Yescapa, a peer-to-peer rental platform, registered more than 32,500 bookings across Europe in June, with requests for July and August 60 percent higher than in the same period last year.

Of that number, just under a third — or 9,435 — were in Spain.Despite the reopening of Europe’s borders on June 15, most people are reluctant to go abroad, Yescapa co-founder Benoit Panel said.

“Since COVID, there have been almost no cross-booking rentals,” he said, referring to travelers booking outside their country of origin, who usually constitute 20 percent of reservations.

First-time renter Jose Pascal Guiral, who runs a ceramics export business and always holidays abroad, took a motorhome as soon as lockdown ended, spending a week touring scenic mountain passes in the Spanish Pyrenees.

“It’s so much nicer than going in a plane or a hotel, it gives you a real sense of freedom.
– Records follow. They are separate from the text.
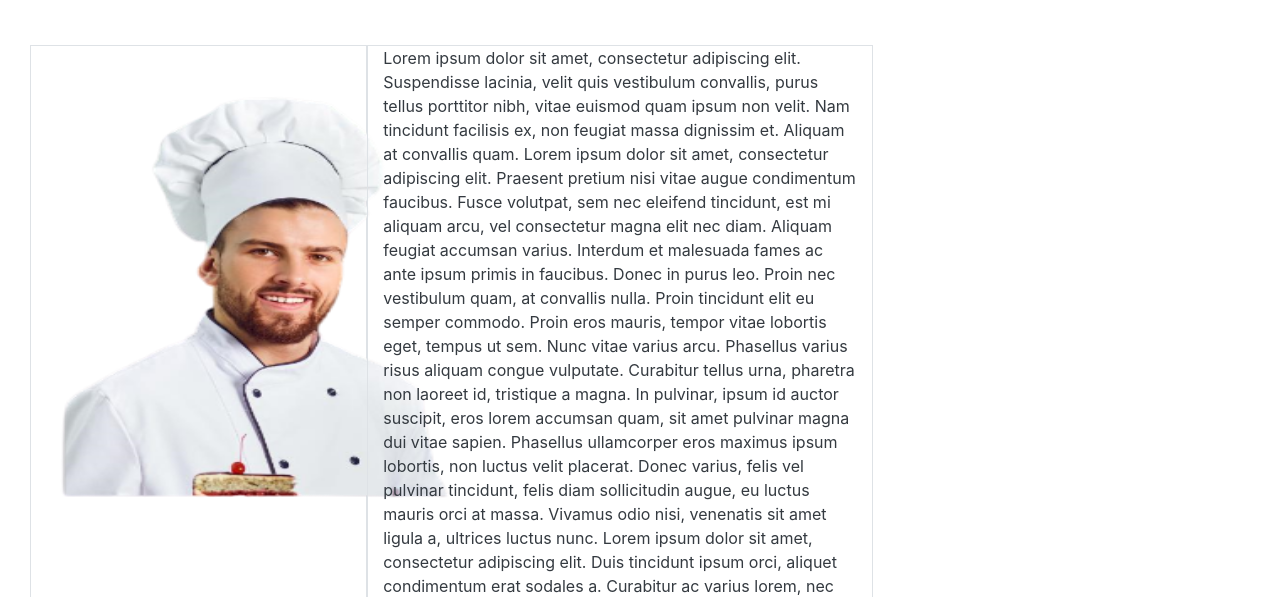
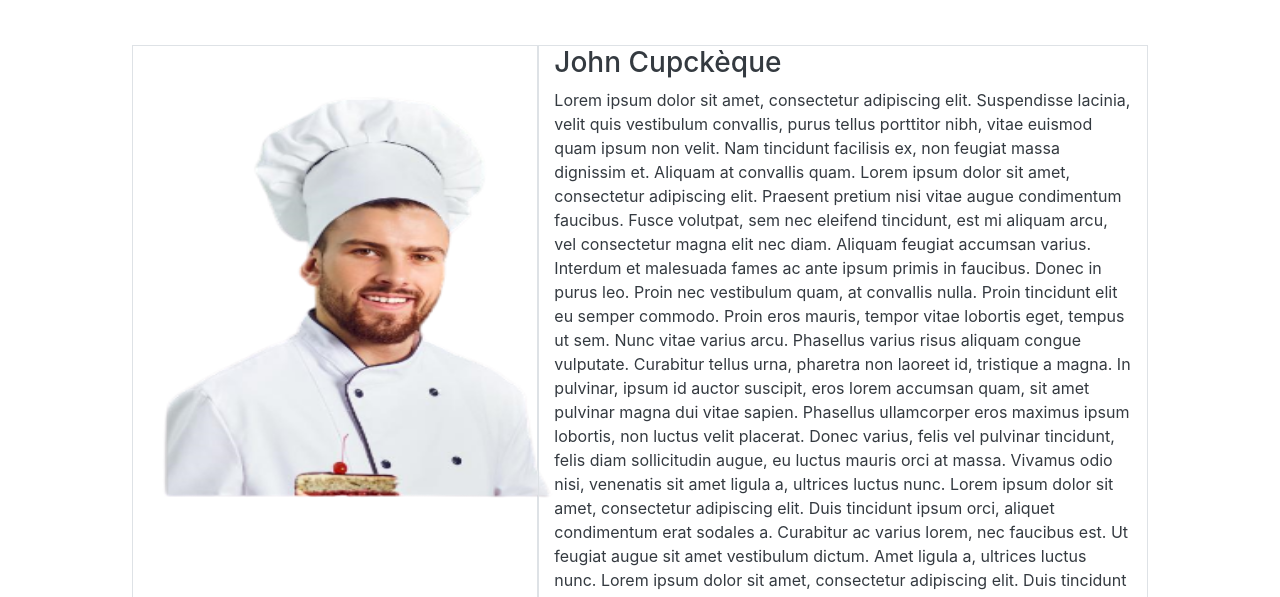
Before and after one commit to TheoRicherol/johnPatissier, a plain HTML site: page Qui-suis-je.html in a window 1280 px wide. Shown: the part 203-800 px from the top of the page. Drawn offline with nearby package versions, Linux system fonts and the light colour scheme.

Commit message:
Amélioration du corp de la page Qui suis-je

```diff
--- a/Qui-suis-je.html
+++ b/Qui-suis-je.html
@@ -35,12 +35,15 @@
                 </div>
             </div>
         </nav>
-        <div class="container-fluid text-dark">
+        <div class="container-fluid text-dark justify-content-end">
             <div class="m-5 h1">Qui suis-je ?</div>
-            <div class="col-10 d-flex">
-                <div class="col-4 border div-img"><img src="assets/img/PhotoPâtissier.PNG" alt="Portrait du Pâtissier">
+            <div class="col-12 d-flex justify-content-center">
+                <div class="col-4 d-block border div-img"><img src="assets/img/PhotoPâtissier.PNG"
+                        alt="Portrait du Pâtissier">
                 </div>
-                <div class="col-6 border">Lorem ipsum dolor sit amet, consectetur adipiscing elit. Suspendisse lacinia,
+                <div class="col-6 border">
+                    <div class="h3">John Cupckèque</div>
+                    Lorem ipsum dolor sit amet, consectetur adipiscing elit. Suspendisse lacinia,
                     velit quis vestibulum convallis,
                     purus tellus porttitor nibh, vitae euismod quam ipsum non velit. Nam tincidunt facilisis ex, non
                     feugiat massa dignissim et.
@@ -76,7 +79,6 @@
 
 
 
-
         <!-- Optional JavaScript; choose one of the two! -->
 
         <!-- Option 1: jQuery and Bootstrap Bundle (includes Popper) -->
```
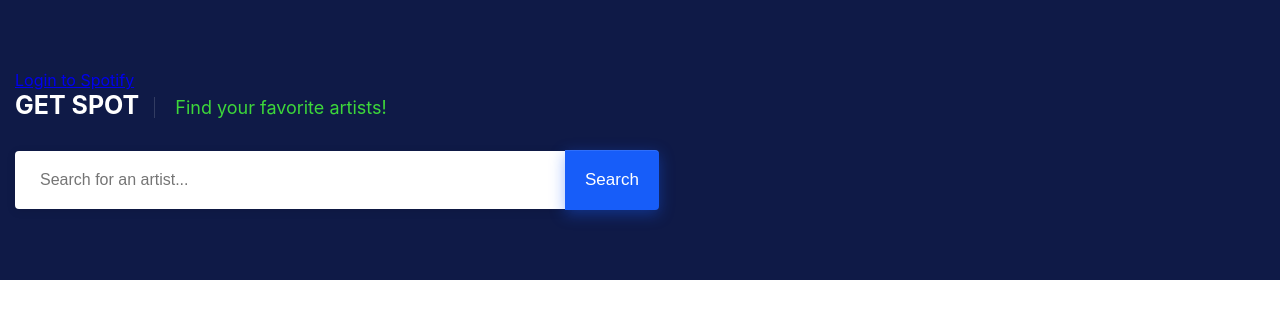
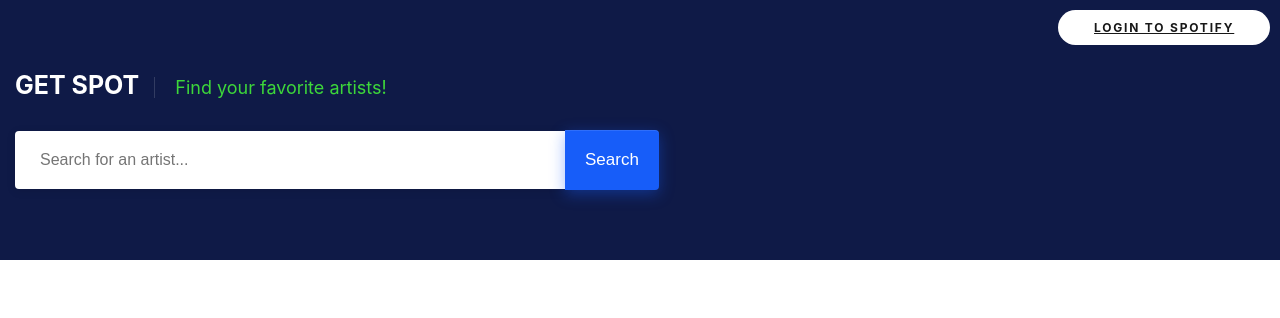
Before and after one commit to sarisssa/Get-Spot, a React (Create React App) app: page / in a window 1280 px wide. Shown: the top 318 px of the page. Built offline with nearby package versions, Linux system fonts and the light colour scheme.

Commit message:
Amend div structure and add stylign to Login + Logout Button.

```diff
--- a/src/components/header/header.component.jsx
+++ b/src/components/header/header.component.jsx
@@ -28,10 +28,12 @@ const Header = ({ token, setToken }) => {
 
     return (
         <>
-            <div className='login-button'>
-                {!token ? <a href={authURL}>
-                    Login to Spotify
-                </a> : <button onClick={logout}>Logout</button>}
+            <div className='login-logout-button-container'>
+                {!token
+                    ? <a className='login-button' href={authURL}>
+                        Login to Spotify
+                    </a>
+                    : <button className='logout-button' onClick={logout}>Logout</button>}
             </div>
             <div className='header-title'>
                 <a className='app-title'>GET SPOT</a>
--- a/src/components/header/header.styles.scss
+++ b/src/components/header/header.styles.scss
@@ -3,6 +3,51 @@
     font-size: 25px;
   font-weight: bold;
   margin-bottom: 30px;
+}
+
+.login-logout-button-container {
+  display: flex;
+  justify-content: end;
+}
+
+.logout-button {
+  background-color: #181818;
+  color:  #fff;
+  border: 2px solid transparent;
+  border-radius: 500px;
+  cursor: pointer;
+  font-size: 12px;
+  font-weight: 700;
+  padding: 8px 34px;
+  letter-spacing: 1.8px;
+  text-align: center;
+  text-transform: uppercase;
+  transition: all 33ms cubic-bezier(.3,0,0,1);
+    white-space: nowrap;
+    will-change: transform;
+  position: absolute;
+  top: 10px;
+  right: 10px;
+}
+
+.login-button {
+  background-color: #fff;
+  color: #181818;
+  border: 2px solid transparent;
+  border-radius: 500px;
+  cursor: pointer;
+  font-size: 12px;
+  font-weight: 700;
+  padding: 8px 34px;
+  letter-spacing: 1.8px;
+  text-align: center;
+  text-transform: uppercase;
+  transition: all 33ms cubic-bezier(.3,0,0,1);
+    white-space: nowrap;
+    will-change: transform;
+    position: absolute;
+    top: 10px;
+    right: 10px;
 }
 
 .app-title {
```
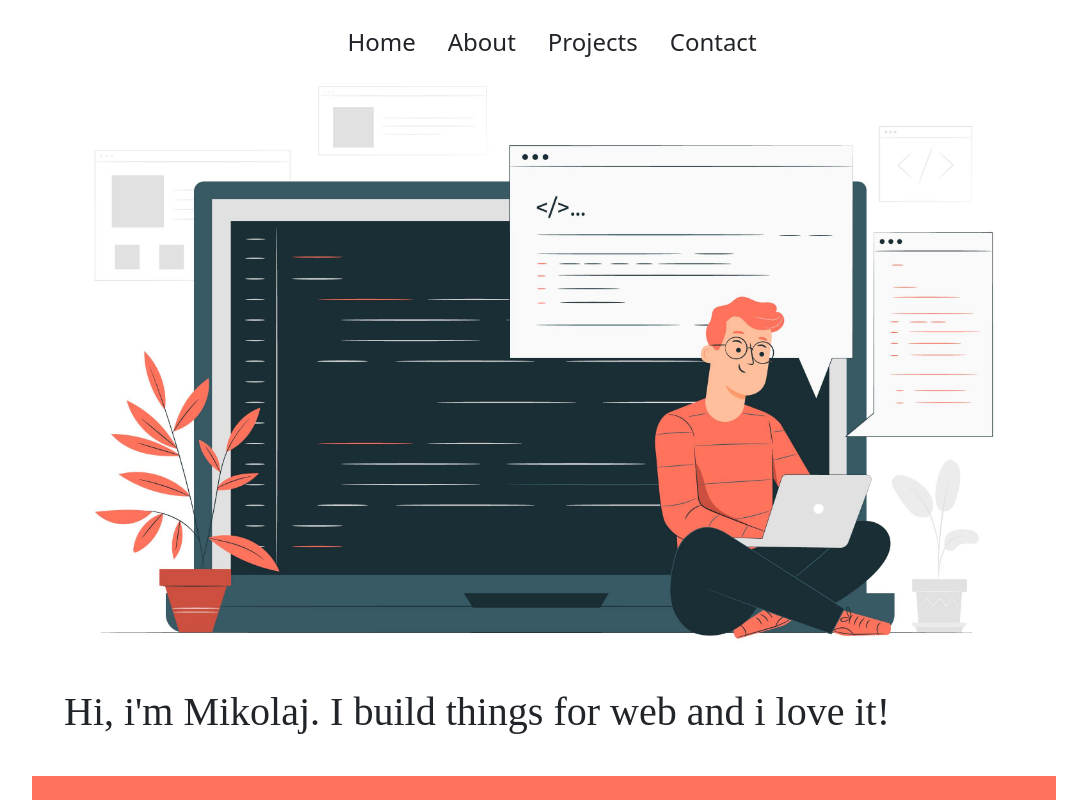
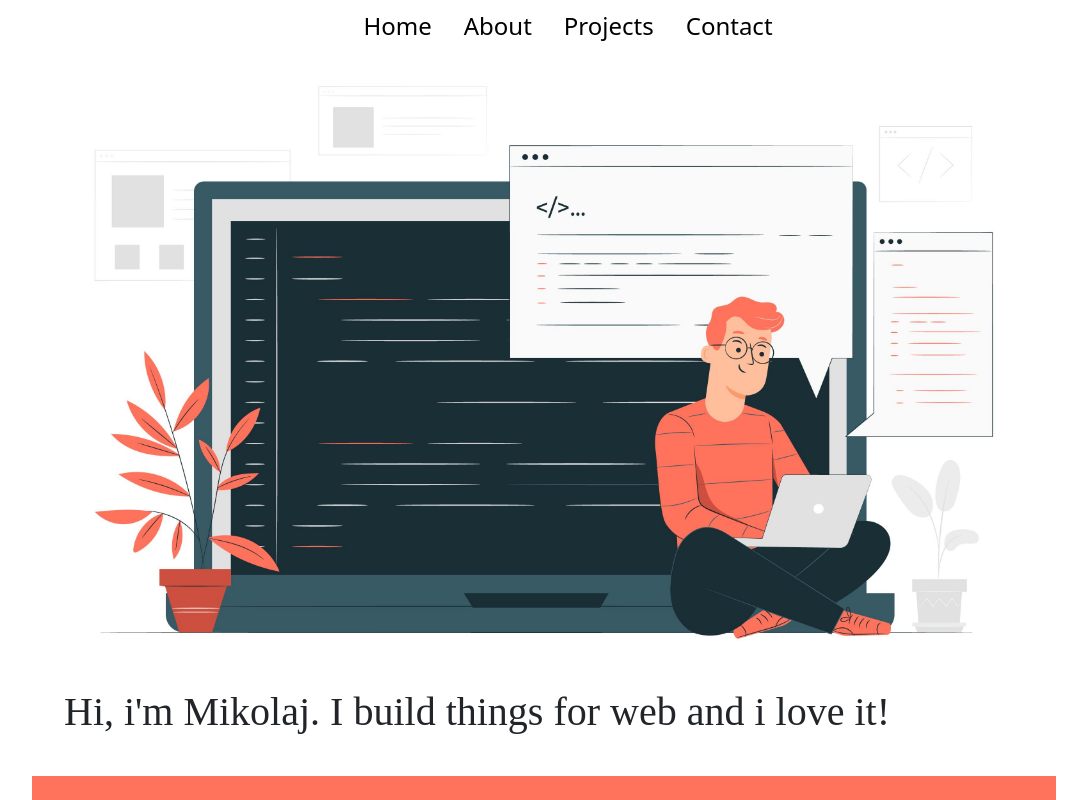
Before and after one commit to mik9016/Portfolio, a website built with webpack: page src/index.html in a window 1280 px wide. Shown: the top 800 px of the page, without its empty margins (96-1183 px from the left). Built offline with nearby package versions, Linux system fonts and the light colour scheme; a web font is replaced by a local one.

Commit message:
add sections scroll

```diff
--- a/src/index.html
+++ b/src/index.html
@@ -3,20 +3,19 @@
   <head>
     <meta charset="UTF-8" />
     <meta name="viewport" content="width=device-width, initial-scale=1.0" />
-    <title>WebPack-Config - Template</title>
+    <title>M.Gruszecki | Frontend Developer</title>
     <link
       href="https://cdn.jsdelivr.net/npm/bootstrap@5.0.0-beta2/dist/css/bootstrap.min.css"
       rel="stylesheet"
       integrity="sha384-BmbxuPwQa2lc/FVzBcNJ7UAyJxM6wuqIj61tLrc4wSX0szH/Ev+nYRRuWlolflfl"
       crossorigin="anonymous"
-
     />
   </head>
   <body>
     <!-- Start Navbar -->
 
-    <div class="navigation">
-      <nav class="navbar navbar-expand-md navbar-dark fixed-top">
+    <div class="navigation" >
+      <nav class="navbar navbar-expand-md fixed-top">
         <a class="navbar-brand" href="#">
           <i class="cil-laptop"></i>
         </a>
@@ -31,19 +30,28 @@
           </button>
           <div class="collapse navbar-collapse" id="navbarNavAltMarkup">
             <ul class="navbar-nav ml-auto">
-              <li class="nav-item" href="#home">Home</li>
-              <li class="nav-item" href="#about">About</li>
-              <li class="nav-item" href="#projects">Projects</li>
-              <li class="nav-item" href="#contact">Contact</li>
+              <li>
+                <a href="#home" class="nav-item">Home</a>
+              </li>
+              <li>
+                <a class="nav-item" href="#about">About</a>
+              </li>
+              <li>
+                <a class="nav-item" href="#projects">Projects</a>
+              </li>
+              <li>
+                <a class="nav-item" href="#contact">Contact</a>
+              </li>
             </ul>
           </div>
         </div>
       </nav>
     </div>
+  </div>
     <!-- End Navbar -->
 
     <!--Start Introduction  -->
-    <div href="#home" id="home">
+    <div id="home" class="container-xs">
       <div class="introduction">
         <img src="./assets/illustration/4498903.jpg" alt="DevPic" />
 
@@ -165,7 +173,7 @@
     </div>
     <!-- End Project Site -->
     <!-- Start Contact -->
-    <div id="contact" href="#contact">
+    <div id="contact">
       <div class="container">
         <div class="title-container">
           <h2 class="title">Send me a message</h2>
--- a/src/scss/index.scss
+++ b/src/scss/index.scss
@@ -14,12 +14,14 @@
 .navigation {
   padding: 1.5rem;
   text-align: center;
-  background-color: white;
   #navbarNavAltMarkup {
     display: flex;
     justify-content: center;
+
   }
-  li {
+  a {
+    text-decoration: none;
+    color: black;
     padding: 1rem;
     font-size: 1.5rem;
     &:hover {
```
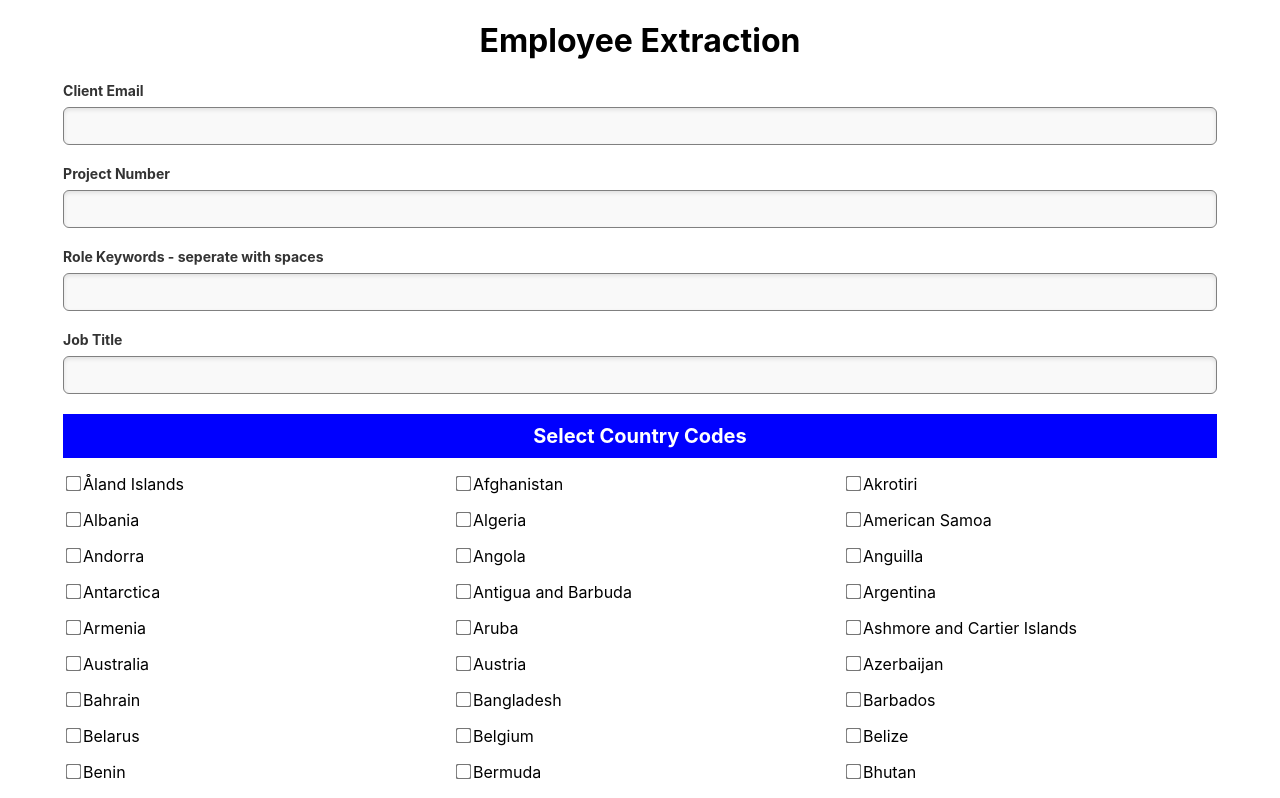
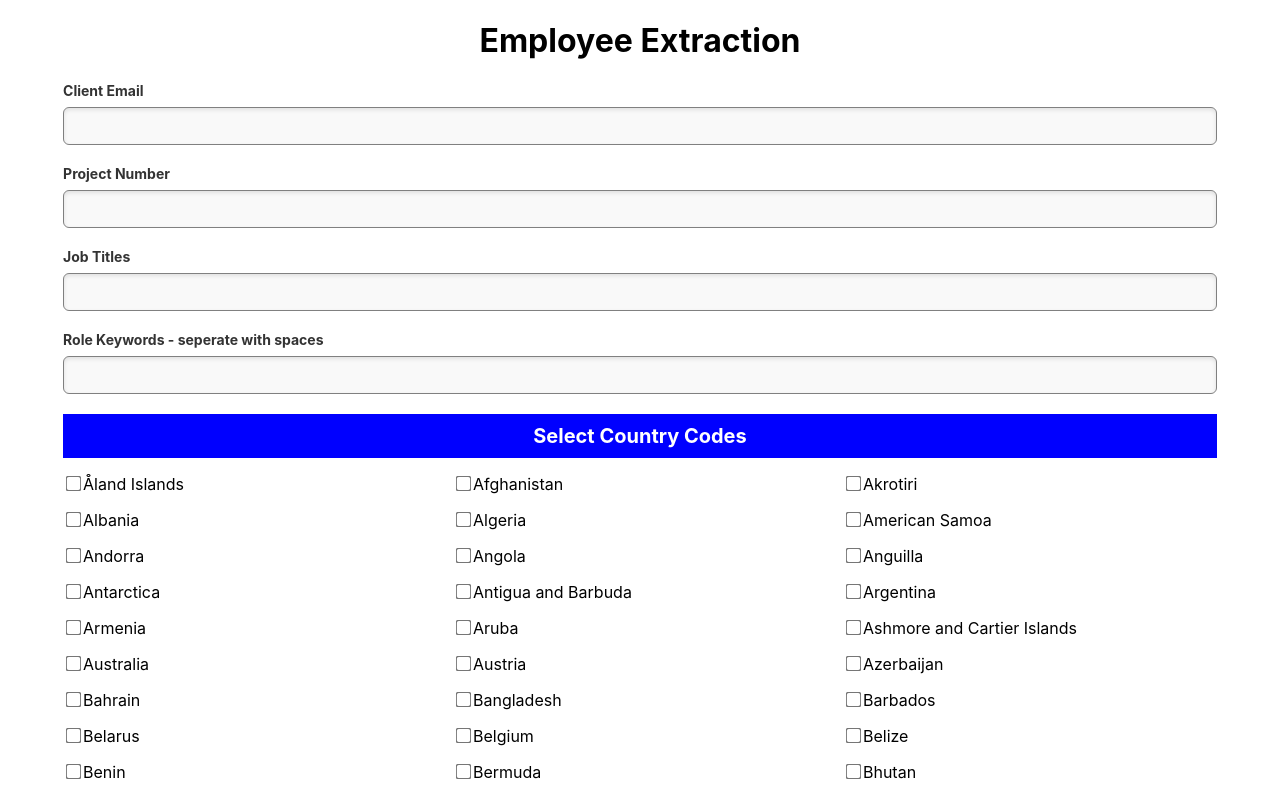
Before and after one commit to brightkid007/LinkedIn_Scraping-Automation_FormUI, a React (Create React App) app: page / in a window 1280 px wide. Shown: the top 798 px of the page. Built offline with nearby package versions, Linux system fonts and the light colour scheme.

Commit message:
update role

```diff
--- a/src/Components/SubmitForm.js
+++ b/src/Components/SubmitForm.js
@@ -110,7 +110,7 @@ const SubmitForm = () => {
             </div>
 
             <div className='form-group'>
-                <label htmlFor="subject">Role Keywords - seperate with spaces</label>
+                <label htmlFor="subject">Job Titles</label>
                 <input
                     type="text"
                     id="subject"
@@ -121,7 +121,7 @@ const SubmitForm = () => {
             </div>
 
             <div className='form-group'>
-                <label htmlFor="title">Job Title</label>
+                <label htmlFor="title">Role Keywords - seperate with spaces</label>
                 <input
                     type="text"
                     id="title"
```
You go for a week and you feel like you’ve been on holiday for a month,” he said.

Julio Barrenengoa Gomez, director of Caravanas Holidays, said that the crisis has increased interest in national tourism.

“People tend to want a motorhome to travel around Europe but this year, they’re looking to stay here in Spain. With all our desire to visit Europe, it seems like we’ve forgotten just how beautiful Spain is. This year is going to boost national tourism.”

Others believe the health crisis will accelerate a shift away from the mass tourism of resorts, cruises and package holidays.

“This pandemic will change people’s habits because they’ll be less likely to stay in crowded places,” said Fernando Ortiz, director of established Spanish motorhome brand Benimar.

“Not necessarily because of the risk — they will find a vaccine — but because people like being able to change their plans from moment to moment while traveling,” he said. “And that is likely to last.”